It is natural to ask if Britain is no longer in Europe does that mean Health and Safety Regulations, many of which derive from EU law and are entwined in UK legislation will no longer be applicable to UK businesses.
Firstly, the UK would need to give 2 years notice of leaving the EU and so no changes would happen in that period. However, the fact is that if we leave Europe then decisions on health and safety law will be made by our own government, and so over time health and safety law will change according to the will of the particular government of the day.
Our current health and safety regime is lauded across Europe as one which is extremely successful. Work related deaths have decreased from 350 per year in 1995/1996 to 142 in 2014/2015.
The Health and Safety Executive are sought after in other jurisdictions for their expertise on workplace health and safety, and most commentators seem of the opinion that for these reasons little is likely to change.

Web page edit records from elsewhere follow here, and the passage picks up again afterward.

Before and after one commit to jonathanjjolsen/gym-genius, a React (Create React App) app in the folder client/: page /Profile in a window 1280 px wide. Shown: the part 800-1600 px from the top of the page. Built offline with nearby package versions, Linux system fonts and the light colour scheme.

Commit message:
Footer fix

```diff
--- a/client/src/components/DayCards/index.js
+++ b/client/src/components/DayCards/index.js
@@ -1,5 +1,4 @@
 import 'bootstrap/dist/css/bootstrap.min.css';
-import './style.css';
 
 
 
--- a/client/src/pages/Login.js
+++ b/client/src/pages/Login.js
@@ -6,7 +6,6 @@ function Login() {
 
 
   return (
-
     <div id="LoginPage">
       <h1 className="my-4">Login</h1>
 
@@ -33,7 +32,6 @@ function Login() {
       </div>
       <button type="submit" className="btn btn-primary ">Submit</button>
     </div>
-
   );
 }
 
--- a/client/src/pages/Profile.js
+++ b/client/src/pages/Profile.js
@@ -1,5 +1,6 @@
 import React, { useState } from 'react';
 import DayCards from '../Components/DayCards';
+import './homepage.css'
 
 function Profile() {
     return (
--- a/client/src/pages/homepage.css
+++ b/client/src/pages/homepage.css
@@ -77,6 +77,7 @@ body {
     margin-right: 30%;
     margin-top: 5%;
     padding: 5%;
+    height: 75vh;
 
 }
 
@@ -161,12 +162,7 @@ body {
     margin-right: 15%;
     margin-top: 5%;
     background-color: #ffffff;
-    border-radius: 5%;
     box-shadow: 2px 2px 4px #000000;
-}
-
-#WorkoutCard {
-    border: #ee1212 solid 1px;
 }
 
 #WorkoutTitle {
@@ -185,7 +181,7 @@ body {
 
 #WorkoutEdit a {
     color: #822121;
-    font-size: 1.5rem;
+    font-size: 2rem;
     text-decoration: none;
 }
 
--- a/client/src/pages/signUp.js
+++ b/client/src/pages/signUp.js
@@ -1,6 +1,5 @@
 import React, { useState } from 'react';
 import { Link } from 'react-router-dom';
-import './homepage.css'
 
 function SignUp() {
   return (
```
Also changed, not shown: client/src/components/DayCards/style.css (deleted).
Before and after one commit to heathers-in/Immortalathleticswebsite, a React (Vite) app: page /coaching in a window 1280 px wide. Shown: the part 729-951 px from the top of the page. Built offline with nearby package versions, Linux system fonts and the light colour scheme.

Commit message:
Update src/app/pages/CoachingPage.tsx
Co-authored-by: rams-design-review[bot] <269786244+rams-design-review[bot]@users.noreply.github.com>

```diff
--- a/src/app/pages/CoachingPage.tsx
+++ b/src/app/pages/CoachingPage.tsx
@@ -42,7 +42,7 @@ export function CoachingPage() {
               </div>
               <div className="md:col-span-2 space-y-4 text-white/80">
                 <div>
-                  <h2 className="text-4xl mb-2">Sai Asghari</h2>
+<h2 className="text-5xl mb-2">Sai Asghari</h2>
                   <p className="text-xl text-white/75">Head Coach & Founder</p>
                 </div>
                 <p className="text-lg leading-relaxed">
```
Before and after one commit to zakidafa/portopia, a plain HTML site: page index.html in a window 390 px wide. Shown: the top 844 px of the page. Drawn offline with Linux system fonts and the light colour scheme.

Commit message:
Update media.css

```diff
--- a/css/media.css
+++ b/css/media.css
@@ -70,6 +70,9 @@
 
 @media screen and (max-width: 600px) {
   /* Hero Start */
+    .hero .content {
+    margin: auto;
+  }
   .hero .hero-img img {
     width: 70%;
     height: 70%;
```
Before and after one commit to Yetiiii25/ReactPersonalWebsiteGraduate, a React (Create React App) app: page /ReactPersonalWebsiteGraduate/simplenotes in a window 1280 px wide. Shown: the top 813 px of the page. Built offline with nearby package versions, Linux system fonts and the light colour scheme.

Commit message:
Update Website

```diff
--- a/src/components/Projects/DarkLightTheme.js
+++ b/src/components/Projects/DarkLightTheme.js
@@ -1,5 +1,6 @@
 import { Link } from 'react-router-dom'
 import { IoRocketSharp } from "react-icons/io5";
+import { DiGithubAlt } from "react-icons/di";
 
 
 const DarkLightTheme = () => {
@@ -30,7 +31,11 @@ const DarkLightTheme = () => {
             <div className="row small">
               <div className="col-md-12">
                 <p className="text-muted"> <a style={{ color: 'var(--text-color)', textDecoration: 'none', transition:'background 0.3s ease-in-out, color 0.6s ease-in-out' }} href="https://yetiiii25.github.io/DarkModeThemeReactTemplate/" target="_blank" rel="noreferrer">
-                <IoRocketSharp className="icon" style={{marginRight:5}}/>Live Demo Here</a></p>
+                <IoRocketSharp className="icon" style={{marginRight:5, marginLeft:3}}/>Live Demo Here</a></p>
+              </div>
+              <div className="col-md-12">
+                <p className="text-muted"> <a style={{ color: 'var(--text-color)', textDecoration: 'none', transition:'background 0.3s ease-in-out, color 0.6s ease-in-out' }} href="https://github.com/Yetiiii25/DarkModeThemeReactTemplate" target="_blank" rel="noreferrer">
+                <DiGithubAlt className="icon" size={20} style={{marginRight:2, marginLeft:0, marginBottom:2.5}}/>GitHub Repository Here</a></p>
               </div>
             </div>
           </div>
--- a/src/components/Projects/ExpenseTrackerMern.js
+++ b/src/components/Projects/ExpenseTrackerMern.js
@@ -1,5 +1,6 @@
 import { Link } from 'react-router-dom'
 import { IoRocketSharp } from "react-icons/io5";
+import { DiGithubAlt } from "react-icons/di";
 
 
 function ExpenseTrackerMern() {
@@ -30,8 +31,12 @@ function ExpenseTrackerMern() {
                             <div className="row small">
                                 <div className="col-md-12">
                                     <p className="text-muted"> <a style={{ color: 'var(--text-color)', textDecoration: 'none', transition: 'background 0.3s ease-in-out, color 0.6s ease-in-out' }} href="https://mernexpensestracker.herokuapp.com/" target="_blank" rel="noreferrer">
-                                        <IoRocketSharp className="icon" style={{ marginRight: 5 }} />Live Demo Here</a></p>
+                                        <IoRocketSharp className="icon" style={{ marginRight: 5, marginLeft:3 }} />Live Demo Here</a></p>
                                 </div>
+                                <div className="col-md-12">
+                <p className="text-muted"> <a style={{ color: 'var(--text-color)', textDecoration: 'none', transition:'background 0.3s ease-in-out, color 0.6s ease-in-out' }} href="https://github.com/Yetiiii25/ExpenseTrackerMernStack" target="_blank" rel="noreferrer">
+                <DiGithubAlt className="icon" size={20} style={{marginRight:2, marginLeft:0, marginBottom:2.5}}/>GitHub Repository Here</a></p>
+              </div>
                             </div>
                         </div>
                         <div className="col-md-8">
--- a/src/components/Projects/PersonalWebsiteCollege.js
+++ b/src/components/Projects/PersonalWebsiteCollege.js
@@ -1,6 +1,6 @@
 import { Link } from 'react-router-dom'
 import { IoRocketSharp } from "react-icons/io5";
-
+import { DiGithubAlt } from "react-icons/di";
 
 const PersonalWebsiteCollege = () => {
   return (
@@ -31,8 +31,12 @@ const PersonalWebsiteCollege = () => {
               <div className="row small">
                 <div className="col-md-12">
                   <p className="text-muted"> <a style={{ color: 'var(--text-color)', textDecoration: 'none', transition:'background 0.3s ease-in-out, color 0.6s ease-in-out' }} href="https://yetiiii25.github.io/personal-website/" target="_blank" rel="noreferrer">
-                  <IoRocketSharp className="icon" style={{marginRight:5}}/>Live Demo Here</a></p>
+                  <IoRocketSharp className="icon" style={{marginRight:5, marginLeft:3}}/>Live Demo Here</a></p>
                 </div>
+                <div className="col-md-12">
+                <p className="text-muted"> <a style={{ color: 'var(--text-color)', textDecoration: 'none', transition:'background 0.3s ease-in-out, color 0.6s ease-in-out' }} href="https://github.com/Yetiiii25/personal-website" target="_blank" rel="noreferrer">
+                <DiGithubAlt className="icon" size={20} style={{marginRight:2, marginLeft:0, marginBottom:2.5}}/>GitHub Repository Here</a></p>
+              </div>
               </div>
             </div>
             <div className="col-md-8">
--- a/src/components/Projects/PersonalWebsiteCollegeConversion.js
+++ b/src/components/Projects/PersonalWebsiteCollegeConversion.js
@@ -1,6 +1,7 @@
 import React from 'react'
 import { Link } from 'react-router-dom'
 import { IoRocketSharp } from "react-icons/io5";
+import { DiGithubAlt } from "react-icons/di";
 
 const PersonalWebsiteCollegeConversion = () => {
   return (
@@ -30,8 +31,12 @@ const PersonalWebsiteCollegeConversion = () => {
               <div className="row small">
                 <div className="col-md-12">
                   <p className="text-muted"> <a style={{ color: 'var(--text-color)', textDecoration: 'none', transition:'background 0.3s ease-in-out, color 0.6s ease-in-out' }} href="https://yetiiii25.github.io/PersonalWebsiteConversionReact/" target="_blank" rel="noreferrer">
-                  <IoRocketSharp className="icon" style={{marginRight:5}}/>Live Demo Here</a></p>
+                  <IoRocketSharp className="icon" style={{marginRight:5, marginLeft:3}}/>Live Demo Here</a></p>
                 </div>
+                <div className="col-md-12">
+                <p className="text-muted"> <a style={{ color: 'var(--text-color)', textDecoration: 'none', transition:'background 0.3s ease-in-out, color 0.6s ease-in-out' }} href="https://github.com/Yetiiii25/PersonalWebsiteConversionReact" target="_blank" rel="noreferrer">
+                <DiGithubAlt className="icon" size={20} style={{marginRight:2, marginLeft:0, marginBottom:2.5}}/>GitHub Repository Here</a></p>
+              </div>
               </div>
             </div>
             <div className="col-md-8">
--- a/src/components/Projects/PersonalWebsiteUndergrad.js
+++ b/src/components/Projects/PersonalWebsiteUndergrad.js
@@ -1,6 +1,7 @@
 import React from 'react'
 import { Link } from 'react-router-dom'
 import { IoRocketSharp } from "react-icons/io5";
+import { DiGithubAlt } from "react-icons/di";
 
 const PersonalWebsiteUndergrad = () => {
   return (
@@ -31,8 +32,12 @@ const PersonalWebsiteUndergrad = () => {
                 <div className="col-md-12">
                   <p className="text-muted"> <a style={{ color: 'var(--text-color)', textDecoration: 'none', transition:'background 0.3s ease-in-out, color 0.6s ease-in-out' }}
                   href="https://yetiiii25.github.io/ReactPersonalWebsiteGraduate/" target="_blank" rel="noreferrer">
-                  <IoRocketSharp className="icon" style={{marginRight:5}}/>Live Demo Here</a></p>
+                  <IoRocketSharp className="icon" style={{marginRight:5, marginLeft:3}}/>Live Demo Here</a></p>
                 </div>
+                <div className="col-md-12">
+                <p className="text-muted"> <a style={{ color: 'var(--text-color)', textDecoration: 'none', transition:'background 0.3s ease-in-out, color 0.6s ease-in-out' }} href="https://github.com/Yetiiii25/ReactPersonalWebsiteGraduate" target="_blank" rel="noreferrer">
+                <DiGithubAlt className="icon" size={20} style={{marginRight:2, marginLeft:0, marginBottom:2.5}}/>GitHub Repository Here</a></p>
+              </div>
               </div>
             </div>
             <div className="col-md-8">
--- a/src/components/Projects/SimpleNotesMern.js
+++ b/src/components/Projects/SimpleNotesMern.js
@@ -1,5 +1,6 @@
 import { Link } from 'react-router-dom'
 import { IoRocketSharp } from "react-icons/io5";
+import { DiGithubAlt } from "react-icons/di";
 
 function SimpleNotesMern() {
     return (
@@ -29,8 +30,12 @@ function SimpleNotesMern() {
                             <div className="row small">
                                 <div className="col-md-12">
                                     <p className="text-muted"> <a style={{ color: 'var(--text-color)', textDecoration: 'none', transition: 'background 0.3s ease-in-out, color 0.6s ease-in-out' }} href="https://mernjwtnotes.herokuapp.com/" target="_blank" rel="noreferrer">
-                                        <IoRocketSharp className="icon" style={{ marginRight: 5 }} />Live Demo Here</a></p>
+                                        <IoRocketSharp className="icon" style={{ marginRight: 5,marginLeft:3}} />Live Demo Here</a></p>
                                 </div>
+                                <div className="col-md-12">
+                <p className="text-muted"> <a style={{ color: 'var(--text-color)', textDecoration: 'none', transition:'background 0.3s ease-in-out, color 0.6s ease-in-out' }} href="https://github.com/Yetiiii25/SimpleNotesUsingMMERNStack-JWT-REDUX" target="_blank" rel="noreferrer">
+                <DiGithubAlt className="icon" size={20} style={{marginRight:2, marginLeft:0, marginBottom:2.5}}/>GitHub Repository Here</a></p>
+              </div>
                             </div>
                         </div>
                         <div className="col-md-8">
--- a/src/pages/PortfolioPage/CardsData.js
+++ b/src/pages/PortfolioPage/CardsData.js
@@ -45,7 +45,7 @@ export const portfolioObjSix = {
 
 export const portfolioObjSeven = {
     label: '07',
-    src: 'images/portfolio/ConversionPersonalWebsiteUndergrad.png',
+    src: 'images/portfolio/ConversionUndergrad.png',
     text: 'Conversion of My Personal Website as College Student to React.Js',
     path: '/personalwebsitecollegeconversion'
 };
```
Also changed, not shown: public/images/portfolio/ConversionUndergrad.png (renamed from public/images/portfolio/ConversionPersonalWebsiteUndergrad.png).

The new Health and Safety sentencing guidelines which came into force in February this year dictate significantly increased penalties for businesses breaching health and safety offences, so there is no sign of any move away from a stringent health and safety regime.
The Health and Safety at Work Act 1974 underpins all of the EU Regulations which have been transposed into UK law, it seems unlikely that such a successful and little amended piece of legislation would be significantly amended if we do leave the EU and it is this legislation which includes the requirement on business to go as far as is reasonably practicable to keep their employees safe.
Some larger international companies appreciate the uniformity of regulations across Europe as it is convenient for them to comply with when operating in a variety of jurisdictions. In terms of environmental law, the challenges tend to be international and subject to international agreements and for product safety law, we will need to continue to comply with requirements of countries we wish to trade with, and so in those areas there may be little scope for change. For smaller companies whilst a reduction in any burden I'm sure would be greatly appreciated, it seems an unlikely outcome of leaving the EU.
If the UK votes to leave the EU, the government would be able to decide whether or not to keep protections derived from EU laws. There is no guarantee that they would keep health & safety legislation at its current level. In fact the government has indicated it wants to reduce this so-called ‘red tape’ of EU protection.